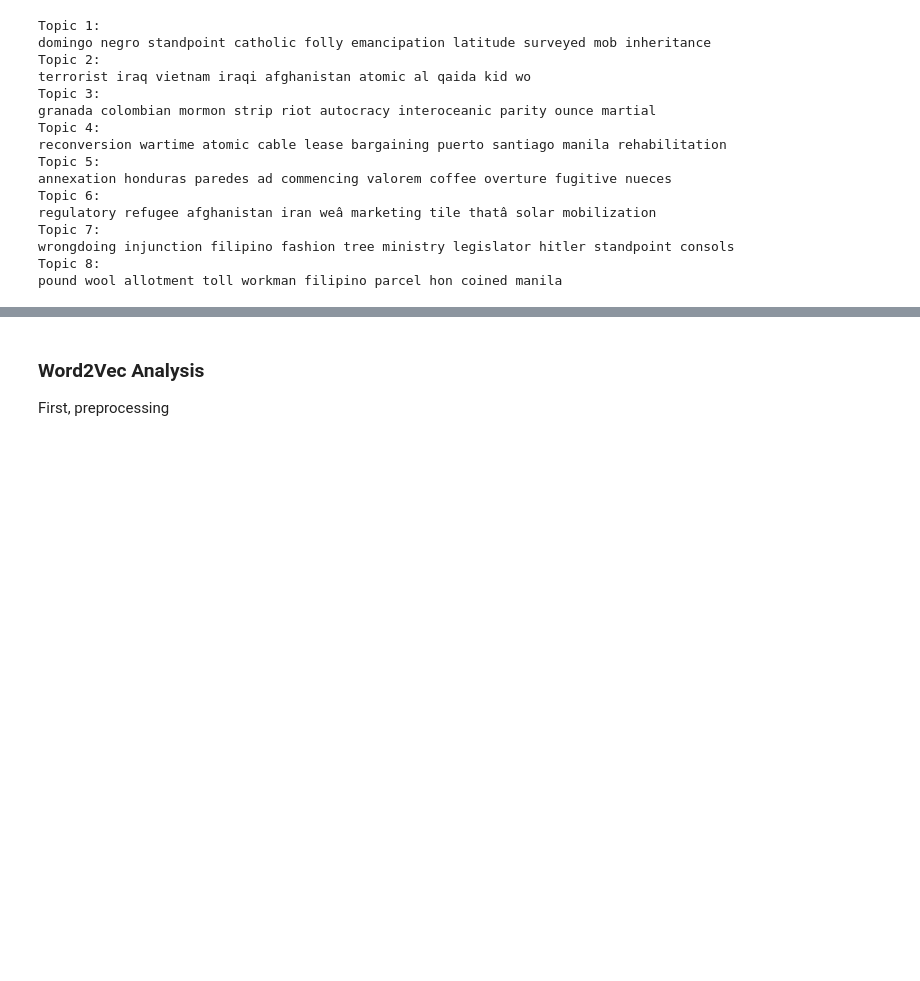
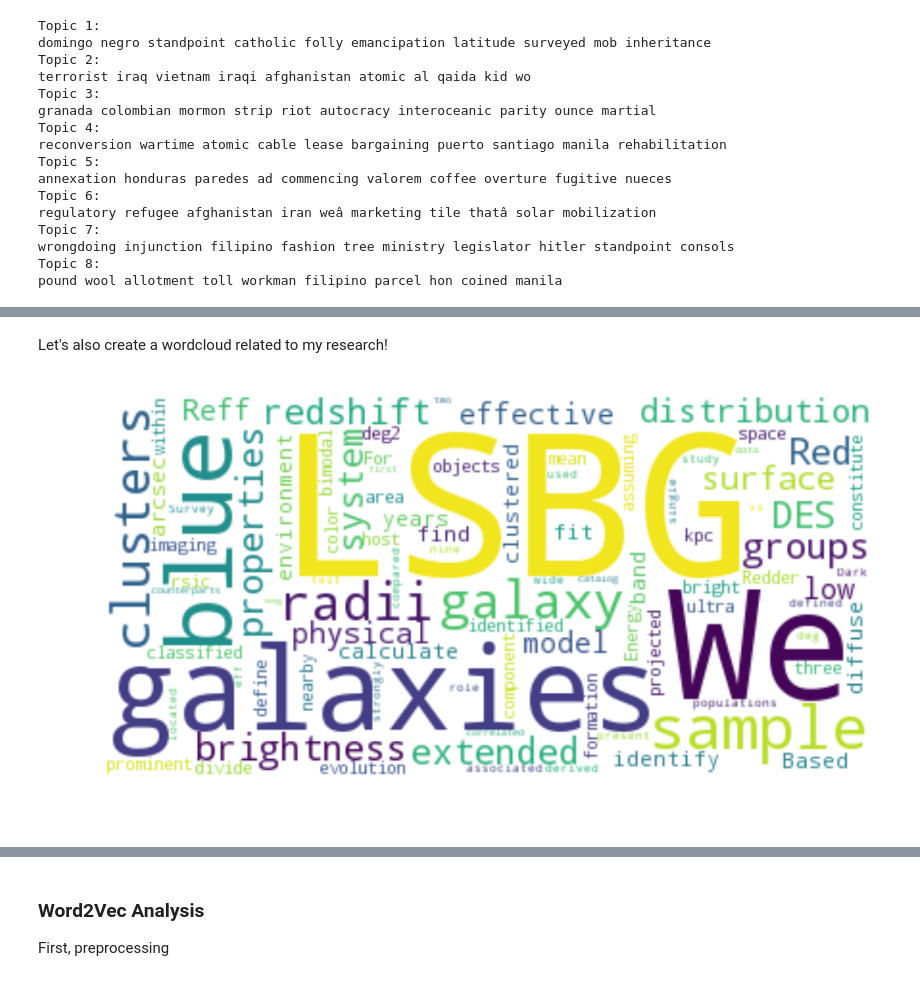
Before and after one commit to dtanoglidis/Machine-Learning-and-Large-Scale-Data-Analysis, a Jupyter notebook: SOU_analysis.ipynb, the cells around one changed output, grey strips where cells are left out. Saved outputs shown, nothing was run; the diff lists cells and outputs as text; code cells hidden in the pictures; blank space fills up the shorter version.

```diff
--- a/SOU_analysis.ipynb
+++ b/SOU_analysis.ipynb
@@ -629,0 +651,20 @@ pound wool allotment toll workman filipino parcel hon coined manila
+# %% [markdown]
+Let's also create a wordcloud related to my research!
+# %%
+corp='We present a catalog of 20,977 extended low-surface-brightness galaxies (LSBGs) identified in ~ 5000 deg2 from the first three years of imaging data from the Dark Energy Survey (DES). Based on a single-component Sérsic model fit, we define extended LSBGs as galaxies with g-band effective radii Reff>2.5" and mean surface brightness μ¯eff(g)>24.3 mag arcsec−2. We find that the distribution of LSBGs is strongly bimodal in (g−r) vs. (g−i) color space. We divide our sample into red (g−i≥0.59) and blue (g−i<0.59) galaxies and study the properties of the two populations. Redder LSBGs are more clustered than their blue counterparts, and are correlated with the distribution of nearby (z<0.10) bright galaxies. Red LSBGs constitute ∼35% of our LSBG sample, and ∼30% of these are located within 1 deg of low-redshift galaxy groups and clusters (compared to ∼8% of the blue LSBGs). For nine of the most prominent galaxy groups and clusters, we calculate the physical properties of associated LSBGs assuming a redshift derived from the host system. In these systems, we identify 108 objects that can be classified as ultra-diffuse galaxies, defined as LSBGs with projected physical effective radii Reff>1.5 kpc. The wide-area sample of LSBGs in DES can be used to test the role of environment on models of LSBG formation and evolution.'
+
+# Create a WordCloud object
+wordcloud = WordCloud(background_color="white", max_words=5000,
+                      contour_width=3, contour_color='steelblue')
+
+# Generate a word cloud
+wordcloud.generate(corp)
+# Visualize the word cloud
+#wordcloud.to_image()
+plt.figure(figsize=(7,4))
+plt.imshow(wordcloud, interpolation="bilinear")
+plt.axis("off")
+plt.savefig('LSBG_wordcloud.png',dpi=200)
+plt.show()
+# %% [output]
+[figure, added]
```
Also changed, not shown: parts of 6 cells of this notebook.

* [TASK REQUIREMENTS]:
Write down how many lines in the data contain "space". Add nothing else.

* [RESPONSE TO THE EXERCISE]:
2